One that I absolutely love is not really a story but a book of poems: Flowers of Evil by Charles Baudelaire. I wouldn’t normally choose something so “high brow” because I’m normally not “high brow” as a person, but this one is just so good. I was actually given this book by a fan at a record signing in Paris about 25 years ago. It was in the back of a cupboard at my house for years, and then one day I read and just loved it. I still go back to it, again and again.
Another interesting one that I liked years before I had even heard of Anne Rice was a book called Fevre Dream, by George R. R. Martin. It’s basically like one of the early Anne Rice books, but it was written before them. It’s a vampire story set on the bayou. The book is written by the guy who went on to write Game of Thrones. I used to go on about this book in interviews in the early 90s, seeing if I could get a hardcover version of it because I only had the softcover, but no one had even heard of the book or the author back then.
Third one I would list is a graphic novel called Spiral. It’s a Japanese one where people see this spiral and become obsessed with it, and everybody starts drawing spirals everywhere. It made a big impression on me.
Usually when I’m reading books, I read non-fiction, factual stuff.
How about horror movie soundtracks – any particularly memorable ones that stick out for you?
The Exorcist is a classic, as is The Omen. Out of the two, I prefer The Omen, as The Exorcist’s soundtrack is a bit too over-the-top at some points with the keyboards and everything. The Omen’s music is amazing, with this “Carmina Burana” type of orchestration.
Another one that I find soothing but horrifying at the same time is the soundtrack to Schindler’s List. It’s not a horror film really, but then again it sort of is, as it deals with a real-life horror. I love the way the main melody keeps coming back in the various different pieces of music on the album. It’s stuck with me ever since I first heard the soundtrack.
I also love the music in Phantasm II. And Hellraiser, of course! In tape-trading days, that Hellraiser soundtrack was going around and everybody thought “Wow, what is this? Is this some kind of a band?”
Thanks, Greg, for your time! Is there anything you’d like to say to the readers of ForenSeek Blog?
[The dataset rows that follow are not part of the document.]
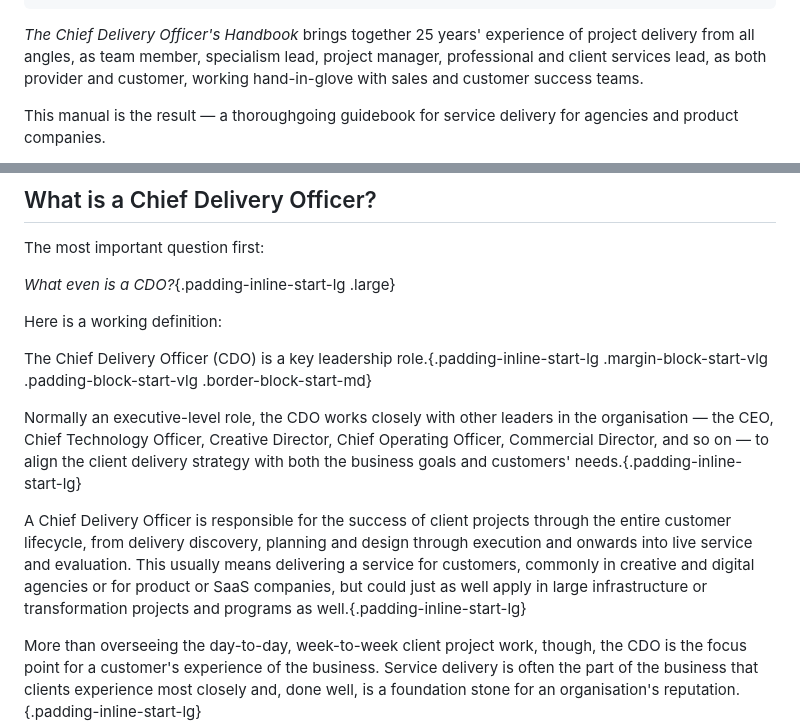
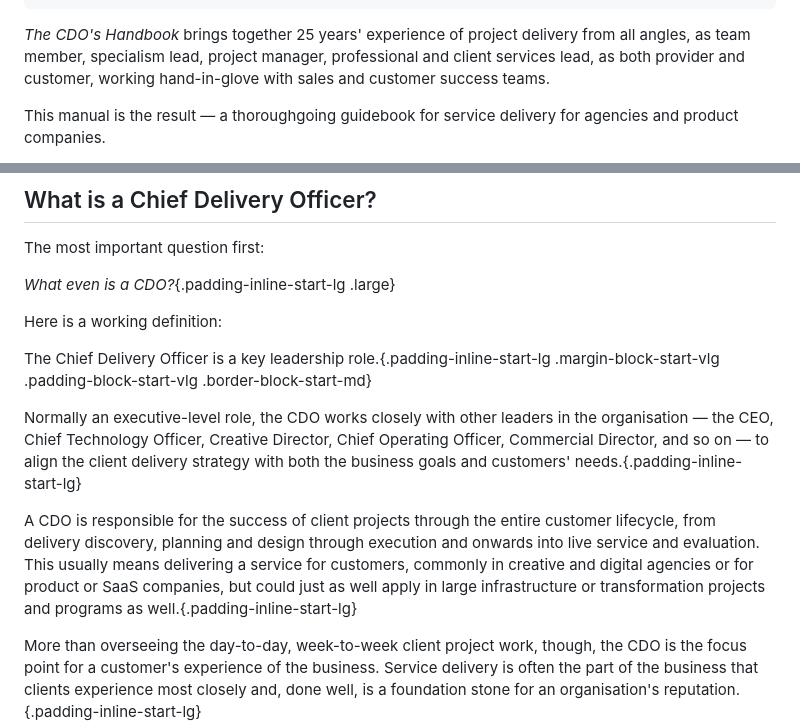
Before and after one commit to joesb/helios360, a Markdown page: content/handbook/index.md, 2 parts joined by grey strips. Drawn GitHub-style.

Commit message:
Handbook text update

```diff
--- a/content/handbook/index.md
+++ b/content/handbook/index.md
@@ -32,7 +32,7 @@ redirect_from:
   - /tagged/handbookpromoted/
 ---
 
-*The Chief Delivery Officer's Handbook* brings together 25 years' experience of project delivery from all angles, as team member, specialism lead, project manager, professional and client services lead, as both provider and customer, working hand-in-glove with sales and customer success teams.
+*The CDO's Handbook* brings together 25 years' experience of project delivery from all angles, as team member, specialism lead, project manager, professional and client services lead, as both provider and customer, working hand-in-glove with sales and customer success teams.
 
 This manual is the result — a thoroughgoing guidebook for service delivery for agencies and product companies.
 
@@ -56,11 +56,11 @@ The most important question first:
 
 Here is a working definition:
 
-The Chief Delivery Officer (CDO) is a key leadership role.{.padding-inline-start-lg .margin-block-start-vlg .padding-block-start-vlg .border-block-start-md}
+The Chief Delivery Officer is a key leadership role.{.padding-inline-start-lg .margin-block-start-vlg .padding-block-start-vlg .border-block-start-md}
 
 Normally an executive-level role, the CDO works closely with other leaders in the organisation — the CEO, Chief Technology Officer, Creative Director, Chief Operating Officer, Commercial Director, and so on — to align the client delivery strategy with both the business goals and customers' needs.{.padding-inline-start-lg}
 
-A Chief Delivery Officer is responsible for the success of client projects through the entire customer lifecycle, from delivery discovery, planning and design through execution and onwards into live service and evaluation. This usually means delivering a service for customers, commonly in creative and digital agencies or for product or SaaS companies, but could just as well apply in large infrastructure or transformation projects and programs as well.{.padding-inline-start-lg}
+A CDO is responsible for the success of client projects through the entire customer lifecycle, from delivery discovery, planning and design through execution and onwards into live service and evaluation. This usually means delivering a service for customers, commonly in creative and digital agencies or for product or SaaS companies, but could just as well apply in large infrastructure or transformation projects and programs as well.{.padding-inline-start-lg}
 
 More than overseeing the day-to-day, week-to-week client project work, though, the CDO is the focus point for a customer's experience of the business. Service delivery is often the part of the business that clients experience most closely and, done well, is a foundation stone for an organisation's reputation.{.padding-inline-start-lg}
 
```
Just that I used to secretly dream of and wish for this kind of post-apocalyptic, zombie-type scenario that we’re in now with the virus quarantine, but now that we’re actually in the midst of it, I just find it incredibly boring! I just hope it all gets much more exciting (laughs)